::: Provided material :::

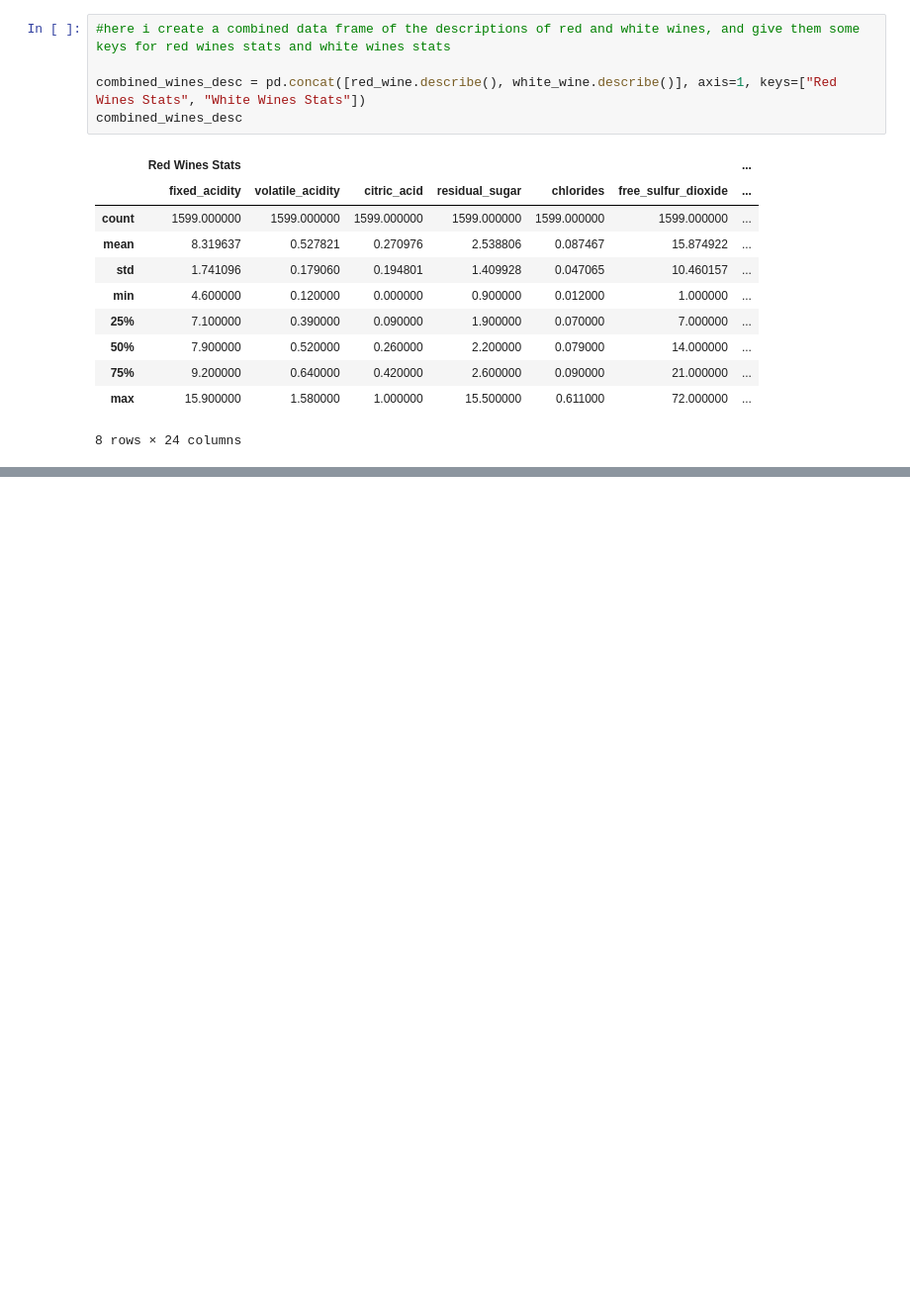
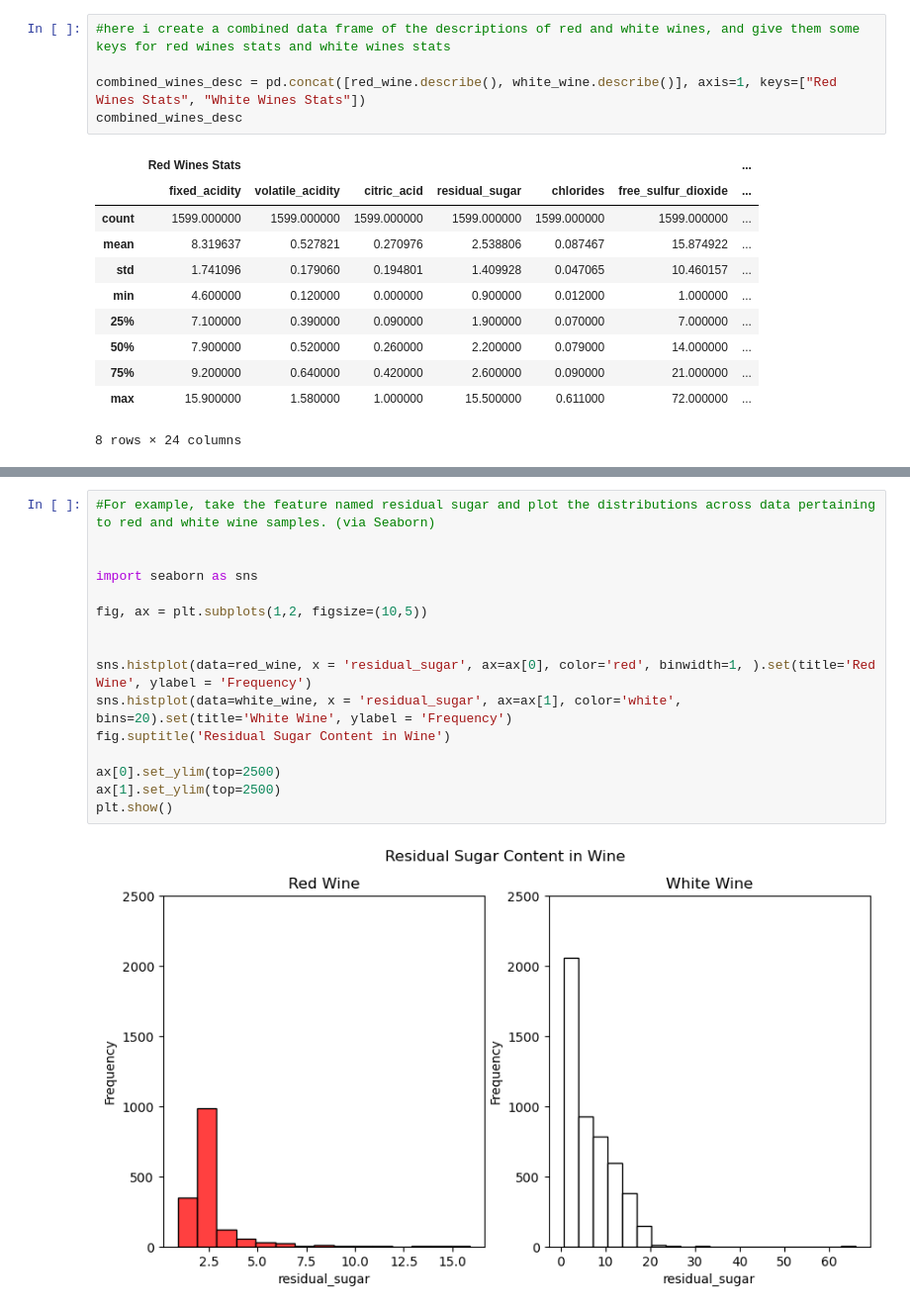
Before and after one commit to cdb8675309/Sprint-2, a Jupyter notebook: P2_S2.ipynb, the cells around one changed output, grey strips where cells are left out. Shown: that part at 99% size. Drawn from its saved outputs; the diff is of its cells as text; blank space fills up the shorter version.

```diff
--- a/P2_S2.ipynb
+++ b/P2_S2.ipynb
@@ -112,0 +148,18 @@ combined_wines_desc
+# %%
+#For example, take the feature named residual sugar and plot the distributions across data pertaining to red and white wine samples. (via Seaborn)
+
+
+import seaborn as sns
+
+fig, ax = plt.subplots(1,2, figsize=(10,5))
+
+
+sns.histplot(data=red_wine, x = 'residual_sugar', ax=ax[0], color='red', binwidth=1, ).set(title='Red Wine', ylabel = 'Frequency')
+sns.histplot(data=white_wine, x = 'residual_sugar', ax=ax[1], color='white', bins=20).set(title='White Wine', ylabel = 'Frequency')
+fig.suptitle('Residual Sugar Content in Wine')
+
+ax[0].set_ylim(top=2500)
+ax[1].set_ylim(top=2500)
+plt.show()
+# %% [output]
+[figure, added]
```
Also changed, not shown: parts of 3 cells of this notebook.
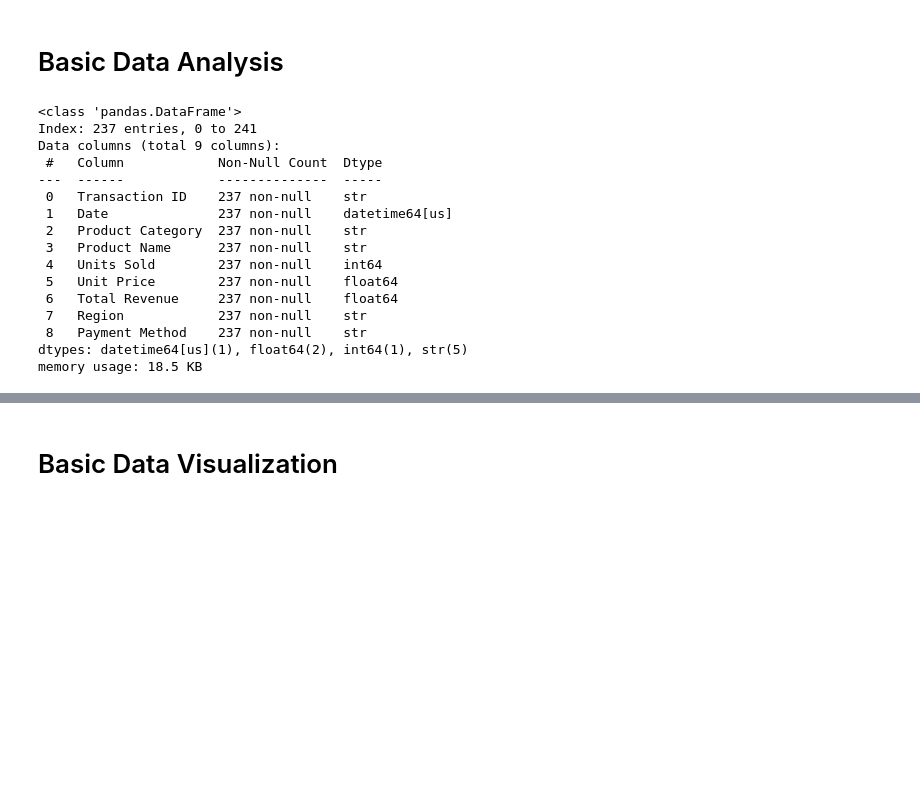
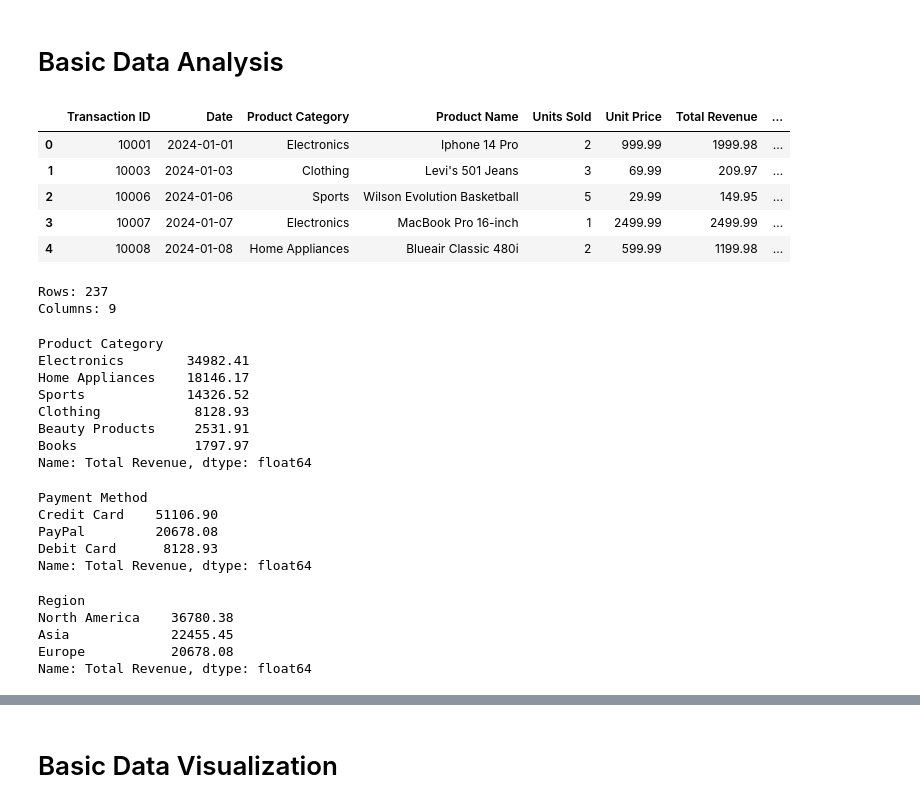
Before and after one commit to saad-sufyan-dev/python-learning-lab, a Jupyter notebook: data_analysis/day_02.ipynb, the cells around one changed output, grey strips where cells are left out. Saved outputs shown, nothing was run; the diff lists cells and outputs as text; code cells hidden in the pictures; blank space fills up the shorter version.

Commit message:
Add analysis steps for categorical columns in day_02.ipynb

```diff
--- a/data_analysis/day_02.ipynb
+++ b/data_analysis/day_02.ipynb
@@ -74,21 +77,50 @@ Length: 3, dtype: str
 # %% [markdown]
 # Basic Data Analysis
 # %%
-df.info()
+# Reading the cleaned csv
+df = pd.read_csv("Sales Data Cleaned.csv")
-# %% [output]
-<class 'pandas.DataFrame'>
-Index: 237 entries, 0 to 241
-Data columns (total 9 columns):
- #   Column            Non-Null Count  Dtype
----  ------            --------------  -----
- 0   Transaction ID    237 non-null    str
- 1   Date              237 non-null    datetime64[us]
- 2   Product Category  237 non-null    str
- 3   Product Name      237 non-null    str
- 4   Units Sold        237 non-null    int64
- 5   Unit Price        237 non-null    float64
- 6   Total Revenue     237 non-null    float64
- 7   Region            237 non-null    str
- 8   Payment Method    237 non-null    str
-dtypes: datetime64[us](1), float64(2), int64(1), str(5)
-memory usage: 18.5 KB
+# %%
+df.head()
+# %% [output]
+|  | Transaction ID | Date | Product Category | Product Name | Units Sold | Unit Price | Total Revenue | ... |
+| 0 | 10001 | 2024-01-01 | Electronics | Iphone 14 Pro | 2 | 999.99 | 1999.98 | ... |
+| 1 | 10003 | 2024-01-03 | Clothing | Levi's 501 Jeans | 3 | 69.99 | 209.97 | ... |
+| 2 | 10006 | 2024-01-06 | Sports | Wilson Evolution Basketball | 5 | 29.99 | 149.95 | ... |
+| 3 | 10007 | 2024-01-07 | Electronics | MacBook Pro 16-inch | 1 | 2499.99 | 2499.99 | ... |
+| 4 | 10008 | 2024-01-08 | Home Appliances | Blueair Classic 480i | 2 | 599.99 | 1199.98 | ... |
+# %%
+print(f"Rows: {df.shape[0]}")
+print(f"Columns: {df.shape[1]}")
+# %% [output]
+Rows: 237
+Columns: 9
+# %%
+# Determine which category generated the highest revenue
+df.groupby("Product Category")["Total Revenue"].sum().sort_values(ascending=False)
+# %% [output]
+Product Category
+Electronics        34982.41
+Home Appliances    18146.17
+Sports             14326.52
+Clothing            8128.93
+Beauty Products     2531.91
+Books               1797.97
+Name: Total Revenue, dtype: float64
+# %%
+# Determine which payment mathod generated the highest revenue
+df.groupby("Payment Method")["Total Revenue"].sum().sort_values(ascending=False)
+# %% [output]
+Payment Method
+Credit Card    51106.90
+PayPal         20678.08
+Debit Card      8128.93
+Name: Total Revenue, dtype: float64
+# %%
+# Determine which region generated the highest revenue
+df.groupby("Region")["Total Revenue"].sum().sort_values(ascending=False)
+# %% [output]
+Region
+North America    36780.38
+Asia             22455.45
+Europe           20678.08
+Name: Total Revenue, dtype: float64
```
Also changed, not shown: parts of 2 cells of this notebook, 1 other file.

:::

* **Work item**
Could the listing above be printed again in full, with every picture omitted?

* **Response area**
Before and after one commit to cdb8675309/Sprint-2, a Jupyter notebook: P2_S2.ipynb, the cells around one changed output, grey strips where cells are left out. Shown: that part at 99% size. Drawn from its saved outputs; the diff is of its cells as text; blank space fills up the shorter version.

```diff
--- a/P2_S2.ipynb
+++ b/P2_S2.ipynb
@@ -112,0 +148,18 @@ combined_wines_desc
+# %%
+#For example, take the feature named residual sugar and plot the distributions across data pertaining to red and white wine samples. (via Seaborn)
+
+
+import seaborn as sns
+
+fig, ax = plt.subplots(1,2, figsize=(10,5))
+
+
+sns.histplot(data=red_wine, x = 'residual_sugar', ax=ax[0], color='red', binwidth=1, ).set(title='Red Wine', ylabel = 'Frequency')
+sns.histplot(data=white_wine, x = 'residual_sugar', ax=ax[1], color='white', bins=20).set(title='White Wine', ylabel = 'Frequency')
+fig.suptitle('Residual Sugar Content in Wine')
+
+ax[0].set_ylim(top=2500)
+ax[1].set_ylim(top=2500)
+plt.show()
+# %% [output]
+[figure, added]
```
Also changed, not shown: parts of 3 cells of this notebook.
Before and after one commit to saad-sufyan-dev/python-learning-lab, a Jupyter notebook: data_analysis/day_02.ipynb, the cells around one changed output, grey strips where cells are left out. Saved outputs shown, nothing was run; the diff lists cells and outputs as text; code cells hidden in the pictures; blank space fills up the shorter version.

Commit message:
Add analysis steps for categorical columns in day_02.ipynb

```diff
--- a/data_analysis/day_02.ipynb
+++ b/data_analysis/day_02.ipynb
@@ -74,21 +77,50 @@ Length: 3, dtype: str
 # %% [markdown]
 # Basic Data Analysis
 # %%
-df.info()
+# Reading the cleaned csv
+df = pd.read_csv("Sales Data Cleaned.csv")
-# %% [output]
-<class 'pandas.DataFrame'>
-Index: 237 entries, 0 to 241
-Data columns (total 9 columns):
- #   Column            Non-Null Count  Dtype
----  ------            --------------  -----
- 0   Transaction ID    237 non-null    str
- 1   Date              237 non-null    datetime64[us]
- 2   Product Category  237 non-null    str
- 3   Product Name      237 non-null    str
- 4   Units Sold        237 non-null    int64
- 5   Unit Price        237 non-null    float64
- 6   Total Revenue     237 non-null    float64
- 7   Region            237 non-null    str
- 8   Payment Method    237 non-null    str
-dtypes: datetime64[us](1), float64(2), int64(1), str(5)
-memory usage: 18.5 KB
+# %%
+df.head()
+# %% [output]
+|  | Transaction ID | Date | Product Category | Product Name | Units Sold | Unit Price | Total Revenue | ... |
+| 0 | 10001 | 2024-01-01 | Electronics | Iphone 14 Pro | 2 | 999.99 | 1999.98 | ... |
+| 1 | 10003 | 2024-01-03 | Clothing | Levi's 501 Jeans | 3 | 69.99 | 209.97 | ... |
+| 2 | 10006 | 2024-01-06 | Sports | Wilson Evolution Basketball | 5 | 29.99 | 149.95 | ... |
+| 3 | 10007 | 2024-01-07 | Electronics | MacBook Pro 16-inch | 1 | 2499.99 | 2499.99 | ... |
+| 4 | 10008 | 2024-01-08 | Home Appliances | Blueair Classic 480i | 2 | 599.99 | 1199.98 | ... |
+# %%
+print(f"Rows: {df.shape[0]}")
+print(f"Columns: {df.shape[1]}")
+# %% [output]
+Rows: 237
+Columns: 9
+# %%
+# Determine which category generated the highest revenue
+df.groupby("Product Category")["Total Revenue"].sum().sort_values(ascending=False)
+# %% [output]
+Product Category
+Electronics        34982.41
+Home Appliances    18146.17
+Sports             14326.52
+Clothing            8128.93
+Beauty Products     2531.91
+Books               1797.97
+Name: Total Revenue, dtype: float64
+# %%
+# Determine which payment mathod generated the highest revenue
+df.groupby("Payment Method")["Total Revenue"].sum().sort_values(ascending=False)
+# %% [output]
+Payment Method
+Credit Card    51106.90
+PayPal         20678.08
+Debit Card      8128.93
+Name: Total Revenue, dtype: float64
+# %%
+# Determine which region generated the highest revenue
+df.groupby("Region")["Total Revenue"].sum().sort_values(ascending=False)
+# %% [output]
+Region
+North America    36780.38
+Asia             22455.45
+Europe           20678.08
+Name: Total Revenue, dtype: float64
```
Also changed, not shown: parts of 2 cells of this notebook, 1 other file.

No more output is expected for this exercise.